John Scott?, in "Barton's Poems" London Magazine 2 (August 1820) 194-95.

We have felt a good deal interested in this volume, in consequence of hearing that its author is one of the Society of Friends; but certainly it cannot be said of him, that he sees creation clothed in a drab-coloured suit. He writes stanzas to ladies, verses to valleys, and a lyrical address to the Gallic eagle; — and all this he does in as quick, free, and lively a spirit, as any worldling poet that can be named. The only peculiarity we can discover about the pieces, indicative of their writer's sect, is their extreme benevolence, and spotless innocence. In these respects, indeed, his muse may be said to possess a lovely Quaker countenance, — such as we have sometimes had the good fortune to see in stage coaches, and have invariably fallen in love with, whenever we have seen it. The eye sparkling, but quiet in self-possession and modesty; the delicate complexion reflecting health of body and mind; the regular features, ever undisturbed by wayward or lawless feelings: — such is a Quaker beauty; graceful in reserve, — holy as a nun, yet performing, or ready to perform, her proper part in society; — a Venus in a poke-bonnet, whose presence causes strangers to feel the authority and power of virtue, and to discipline their discourse, so as to pay homage to purity! We really wish that Mr. Barton, who has much better opportunities than we can boast of, to contemplate the bewitching originals of this description, would send us a poetical portrait of some young and lovely friend, it, whom the characteristic features of the sect are intimately united with the captivations of the charming woman. We should be proud to see it adorning the pages of the London Magazine, with its fine Madonna, Bethlem aspect. We had rather have it in our cabinet collection than any of Mrs. Mier's gallery, except Lady Jersey, whose beauty, if she were but a Quaker, would be altogether fatal. We have reason, therefore, to thank heaven that she is contented to be the queen of Almack's.

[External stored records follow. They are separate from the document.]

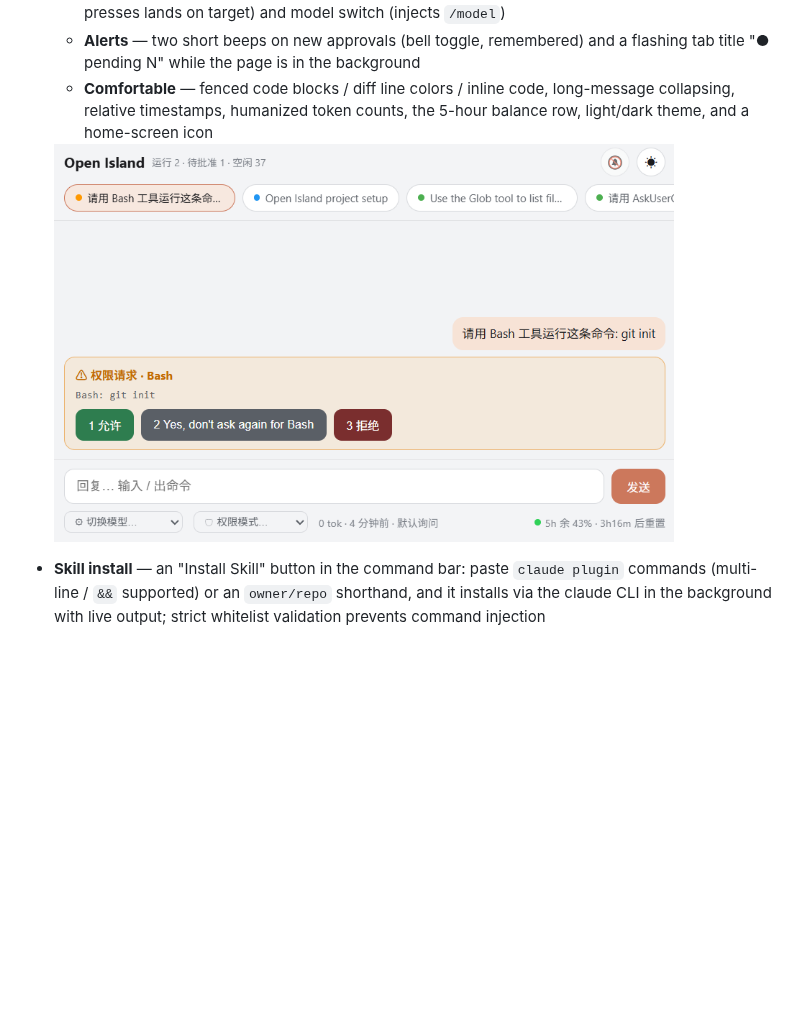
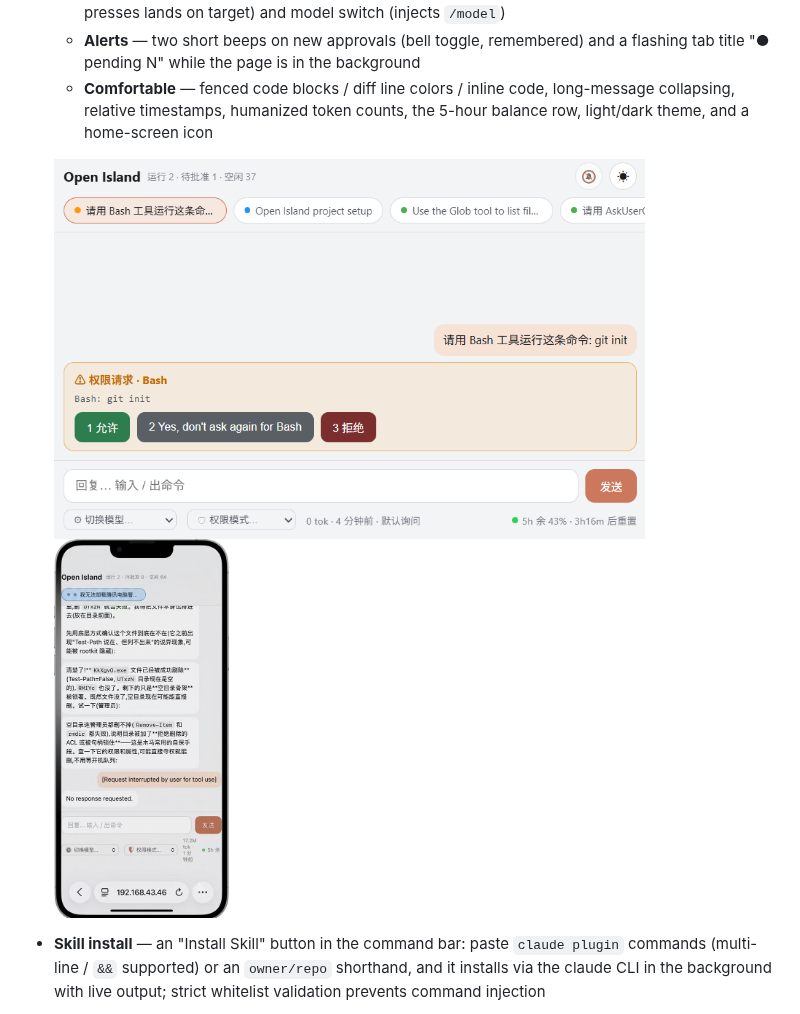
Before and after one commit to Yinn-0354/open-island-windows, a Markdown page: README.md, the part around the change. GitHub-like rendering; pictures changed too: docs/screenshots/web-sync-phone.png (added); blank space fills up the shorter version.

```diff
--- a/README.md
+++ b/README.md
@@ -58,7 +58,7 @@ Stays out of the way — sits in collapsed mode at the top of the screen while y
   - **Alerts** — two short beeps on new approvals (bell toggle, remembered) and a flashing tab title "● pending N" while the page is in the background
   - **Comfortable** — fenced code blocks / diff line colors / inline code, long-message collapsing, relative timestamps, humanized token counts, the 5-hour balance row, light/dark theme, and a home-screen icon
 
-  <img src="docs/screenshots/web-sync.png" alt="Web Sync on a phone / tablet: multi-session tabs up top, an orange permission card (Allow / Always / Deny), and a bottom row to switch model and permission mode with the 5-hour balance" width="620"/>
+  <img src="docs/screenshots/web-sync.png" alt="Web Sync: multi-session tabs up top, an orange permission card (Allow / Always / Deny), and a bottom row to switch model and permission mode with the 5-hour balance" height="380"/> <img src="docs/screenshots/web-sync-phone.png" alt="Real iPhone screenshot: Safari on the LAN address — chat, send messages, and switch model / permission mode right from the phone" height="380"/>
 
 - **Skill install** — an "Install Skill" button in the command bar: paste `claude plugin` commands (multi-line / `&&` supported) or an `owner/repo` shorthand, and it installs via the claude CLI in the background with live output; strict whitelist validation prevents command injection
 - **Session source filter** — a tri-state command-bar button cycling All → CLI-only → Desktop-only (by `ClaudeMetadata.Entrypoint`), highlighted with a matching glyph while active
```
Also changed, not shown: README.zh-CN.md (+1 -1 lines).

The volume before us, generally speaking, is filled with the amiable effusions of a kind and gifted mind, whose internal harmony is in beautiful unison with the melody of external nature, and of virtue. More brilliant compositions, more finished and powerful poetry we have often met with; but we have never met with any that afforded more unequivocal indication of genuine feeling, of deep affection, of benevolence, sympathy, taste, and integrity. The writer seems to have an ear ever on the listen for the accents of charity, patriotism, and religion, — that he may catch their burthen, and prolong their sound: wherever human anguish causes the tear to start, there would he fain be to soothe or alleviate: whatever has really deserved well of fame, he is proud to celebrate: and the choicest and coyest charms of nature have smitten his heart with indelible impressions.

For these reasons the contents of his book form a catalogue of the best, the most beautiful, and the most touching subjects: all that is most calculated to improve and delight the mind, is there to. be found, — in short, we cannot conceive a more lively reflection of a worthy character than this collection of poems.

That the expression is always on a par with the feeling we cannot say: the writer's style, as it strikes us, is very unequal, and, in the simplicity of conscious sincerity, we sometimes find him common-place in phrase, and careless in construction. It is very easily to be seen that Mr. Barton is not a professional writer: — we find very ordinary lines often following very good ones, in his compositions, in a way that declares him disdainful of the labour necessary to avoid this, and to give his powers fair play. Near his most lively images are placed some of the dullest; and common prosing is too frequently hard on the heels of passages of genuine poetry. — We should, on the whole, then, set him down as an amateur of distinguished talent, ready to celebrate any worthy subject that offers itself; one that ought to be, and no doubt is, highly prized in the circles, and amongst the acquaintance, where, and to whom, he acts as laureate.